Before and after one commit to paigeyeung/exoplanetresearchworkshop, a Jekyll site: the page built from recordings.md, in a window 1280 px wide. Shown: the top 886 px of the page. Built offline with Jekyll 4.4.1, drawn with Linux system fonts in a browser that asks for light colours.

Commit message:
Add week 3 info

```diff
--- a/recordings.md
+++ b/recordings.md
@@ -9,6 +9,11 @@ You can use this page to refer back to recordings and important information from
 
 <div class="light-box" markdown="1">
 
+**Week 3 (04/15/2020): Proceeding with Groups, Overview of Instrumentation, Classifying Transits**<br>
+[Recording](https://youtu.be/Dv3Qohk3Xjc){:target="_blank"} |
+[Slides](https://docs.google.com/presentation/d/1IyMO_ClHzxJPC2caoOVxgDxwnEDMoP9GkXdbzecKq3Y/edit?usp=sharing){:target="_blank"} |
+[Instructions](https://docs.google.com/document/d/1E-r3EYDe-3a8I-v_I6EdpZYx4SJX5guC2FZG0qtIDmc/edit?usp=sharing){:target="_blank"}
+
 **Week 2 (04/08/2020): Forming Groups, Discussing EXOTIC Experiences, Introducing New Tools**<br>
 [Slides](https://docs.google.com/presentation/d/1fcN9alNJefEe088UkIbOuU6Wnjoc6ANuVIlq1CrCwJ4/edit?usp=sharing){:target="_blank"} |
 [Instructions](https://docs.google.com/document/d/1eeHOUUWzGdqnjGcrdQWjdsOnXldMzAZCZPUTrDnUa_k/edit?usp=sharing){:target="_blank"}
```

○ ○ ○ ○

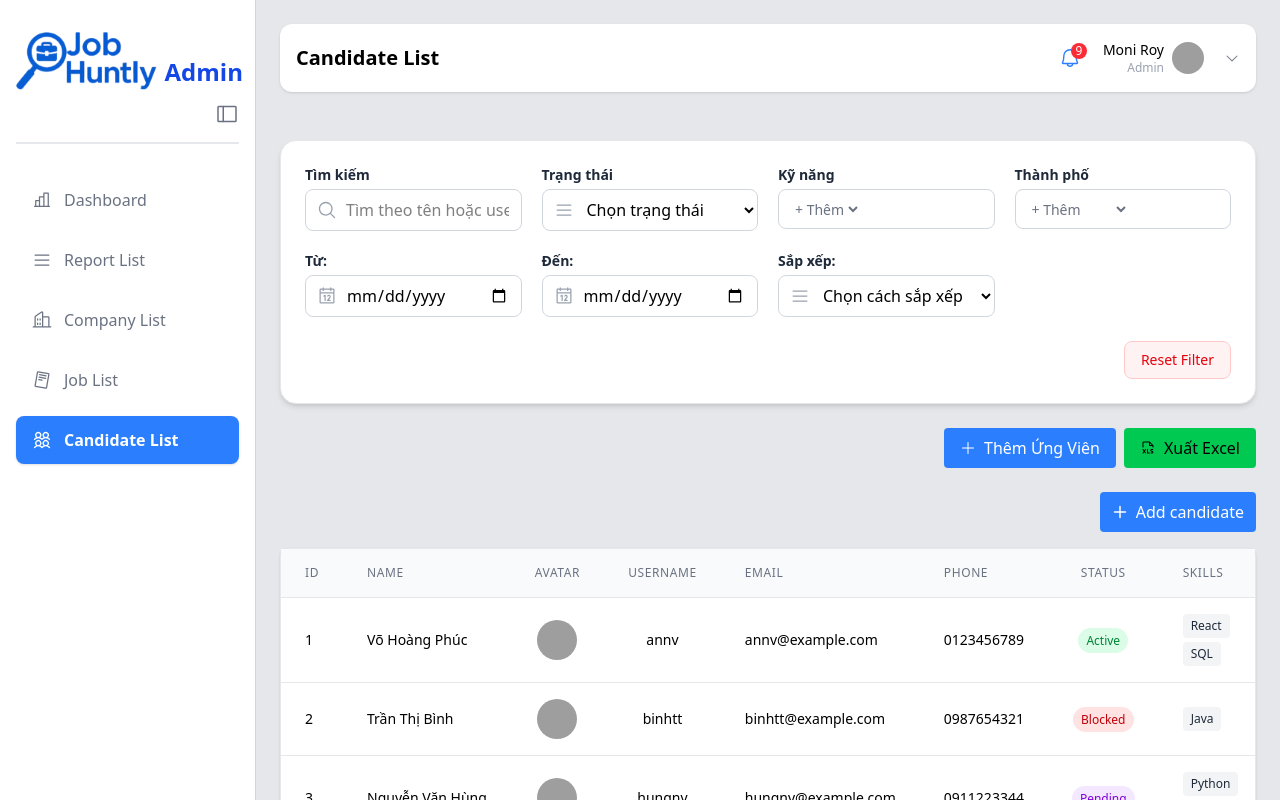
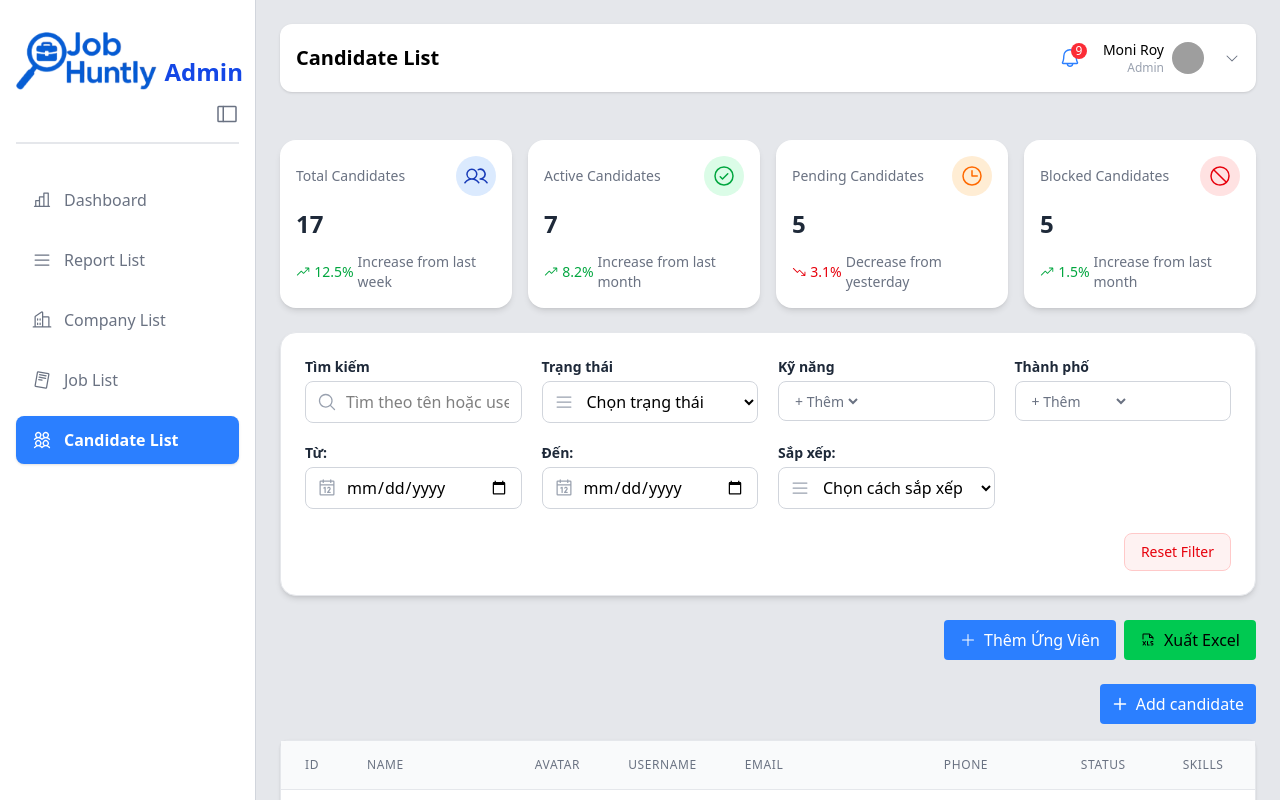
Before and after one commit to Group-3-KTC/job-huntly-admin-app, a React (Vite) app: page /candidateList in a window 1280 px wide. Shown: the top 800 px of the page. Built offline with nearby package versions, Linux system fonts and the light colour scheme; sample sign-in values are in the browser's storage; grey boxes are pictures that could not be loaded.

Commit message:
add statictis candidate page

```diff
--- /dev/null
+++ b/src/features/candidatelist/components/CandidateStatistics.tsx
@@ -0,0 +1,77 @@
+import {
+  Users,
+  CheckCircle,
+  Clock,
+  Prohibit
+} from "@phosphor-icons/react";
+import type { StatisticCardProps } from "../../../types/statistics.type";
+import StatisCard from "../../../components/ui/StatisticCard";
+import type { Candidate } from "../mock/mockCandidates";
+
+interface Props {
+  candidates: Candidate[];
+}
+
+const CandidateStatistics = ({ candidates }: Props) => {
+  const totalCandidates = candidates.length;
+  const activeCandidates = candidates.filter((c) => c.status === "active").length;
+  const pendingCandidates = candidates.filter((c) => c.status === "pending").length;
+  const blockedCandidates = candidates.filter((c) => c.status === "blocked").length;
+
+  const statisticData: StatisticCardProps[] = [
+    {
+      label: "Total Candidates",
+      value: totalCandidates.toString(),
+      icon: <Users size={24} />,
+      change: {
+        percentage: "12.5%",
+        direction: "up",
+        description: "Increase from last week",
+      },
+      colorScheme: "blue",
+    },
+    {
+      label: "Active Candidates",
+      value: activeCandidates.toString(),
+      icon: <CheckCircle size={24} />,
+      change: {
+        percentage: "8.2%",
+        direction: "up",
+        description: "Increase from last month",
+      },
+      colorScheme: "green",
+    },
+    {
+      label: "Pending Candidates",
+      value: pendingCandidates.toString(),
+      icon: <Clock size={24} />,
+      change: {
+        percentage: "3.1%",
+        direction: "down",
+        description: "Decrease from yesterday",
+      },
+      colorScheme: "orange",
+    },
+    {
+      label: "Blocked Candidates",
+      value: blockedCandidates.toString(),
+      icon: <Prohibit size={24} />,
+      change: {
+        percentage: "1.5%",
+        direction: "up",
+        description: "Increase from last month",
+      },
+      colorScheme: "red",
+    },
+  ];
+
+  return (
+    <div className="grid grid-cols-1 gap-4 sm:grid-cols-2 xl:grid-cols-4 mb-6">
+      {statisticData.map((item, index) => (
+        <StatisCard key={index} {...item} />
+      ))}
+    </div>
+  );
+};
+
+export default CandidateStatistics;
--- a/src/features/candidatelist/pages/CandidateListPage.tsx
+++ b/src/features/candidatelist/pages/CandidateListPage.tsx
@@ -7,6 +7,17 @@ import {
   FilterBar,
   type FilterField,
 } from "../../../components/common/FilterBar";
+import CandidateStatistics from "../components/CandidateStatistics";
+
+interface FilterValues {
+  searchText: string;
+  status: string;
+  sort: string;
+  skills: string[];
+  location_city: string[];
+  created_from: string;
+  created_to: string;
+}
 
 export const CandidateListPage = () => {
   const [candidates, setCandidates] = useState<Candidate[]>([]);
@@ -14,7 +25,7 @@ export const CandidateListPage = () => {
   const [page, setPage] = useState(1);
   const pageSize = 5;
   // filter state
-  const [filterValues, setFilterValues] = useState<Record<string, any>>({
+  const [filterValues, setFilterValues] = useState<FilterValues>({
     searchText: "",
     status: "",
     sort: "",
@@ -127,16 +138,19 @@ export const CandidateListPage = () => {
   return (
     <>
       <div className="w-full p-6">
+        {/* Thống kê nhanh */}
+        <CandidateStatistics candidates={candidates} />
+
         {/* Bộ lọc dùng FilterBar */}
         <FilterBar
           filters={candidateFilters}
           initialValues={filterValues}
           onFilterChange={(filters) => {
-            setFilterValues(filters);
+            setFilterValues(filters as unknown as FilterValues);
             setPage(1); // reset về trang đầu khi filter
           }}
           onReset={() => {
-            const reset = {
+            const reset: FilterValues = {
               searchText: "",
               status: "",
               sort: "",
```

○ ○ ○ ○

• **What is expected**:
For the data shown above, give the number of lines where the word "light" appears, and nothing else.

• **Answer**:
3